**The problem:**
Verbatim copy, images omitted: return the full listing.

**Data records:**
- - -
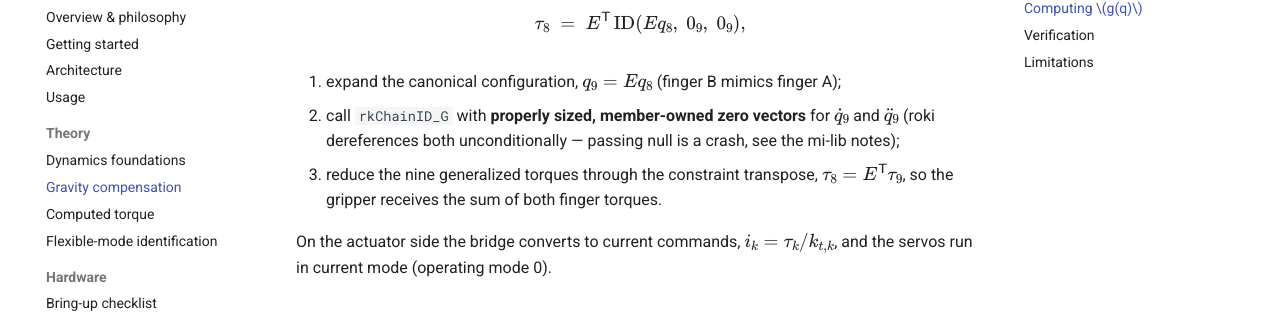
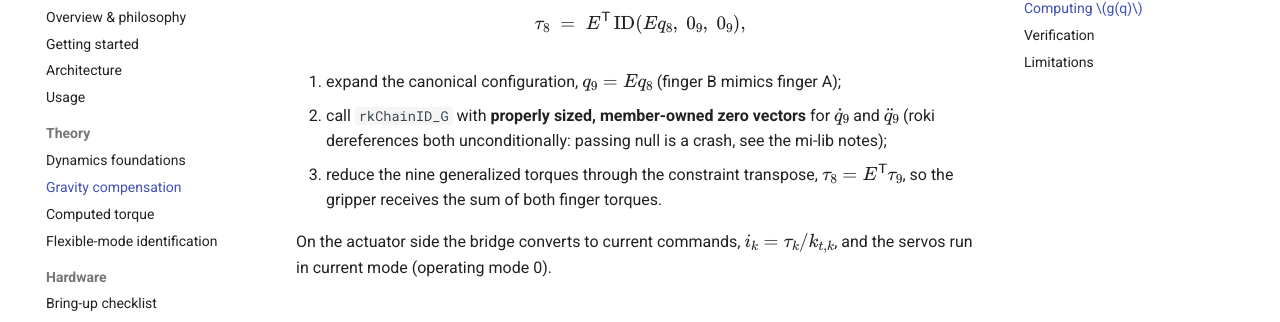
Before and after one commit to hrshtst/rtctrl, an MkDocs documentation site: the page built from docs/theory/gravity-compensation.md, in a window 1280 px wide and 900 px high, scrolled down 1244 px. Shown: the part 154-476 px from the top of the window. Built offline with MkDocs 1.6.1 and Material for MkDocs 9.7.7, drawn with Linux system fonts in a browser that asks for light colours; comment, search, counter and statistics services are not loaded; part of the change alters nothing that is shown.

```diff
--- a/docs/theory/gravity-compensation.md
+++ b/docs/theory/gravity-compensation.md
@@ -79,7 +79,7 @@ the canonical↔model bookkeeping made explicit:
    finger A);
 2. call `rkChainID_G` with **properly sized, member-owned zero
    vectors** for $\dot q_9$ and $\ddot q_9$ (roki dereferences both
-   unconditionally — passing null is a crash, see the mi-lib notes);
+   unconditionally: passing null is a crash, see the mi-lib notes);
 3. reduce the nine generalized torques through the constraint
    transpose, $\tau_8 = E^\mathsf{T}\tau_9$, so the gripper receives
    the sum of both finger torques.
```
- - -
**Answer box:**
Before and after one commit to hrshtst/rtctrl, an MkDocs documentation site: the page built from docs/theory/gravity-compensation.md, in a window 1280 px wide and 900 px high, scrolled down 1244 px. Shown: the part 154-476 px from the top of the window. Built offline with MkDocs 1.6.1 and Material for MkDocs 9.7.7, drawn with Linux system fonts in a browser that asks for light colours; comment, search, counter and statistics services are not loaded; part of the change alters nothing that is shown.

```diff
--- a/docs/theory/gravity-compensation.md
+++ b/docs/theory/gravity-compensation.md
@@ -79,7 +79,7 @@ the canonical↔model bookkeeping made explicit:
    finger A);
 2. call `rkChainID_G` with **properly sized, member-owned zero
    vectors** for $\dot q_9$ and $\ddot q_9$ (roki dereferences both
-   unconditionally — passing null is a crash, see the mi-lib notes);
+   unconditionally: passing null is a crash, see the mi-lib notes);
 3. reduce the nine generalized torques through the constraint
    transpose, $\tau_8 = E^\mathsf{T}\tau_9$, so the gripper receives
    the sum of both finger torques.
```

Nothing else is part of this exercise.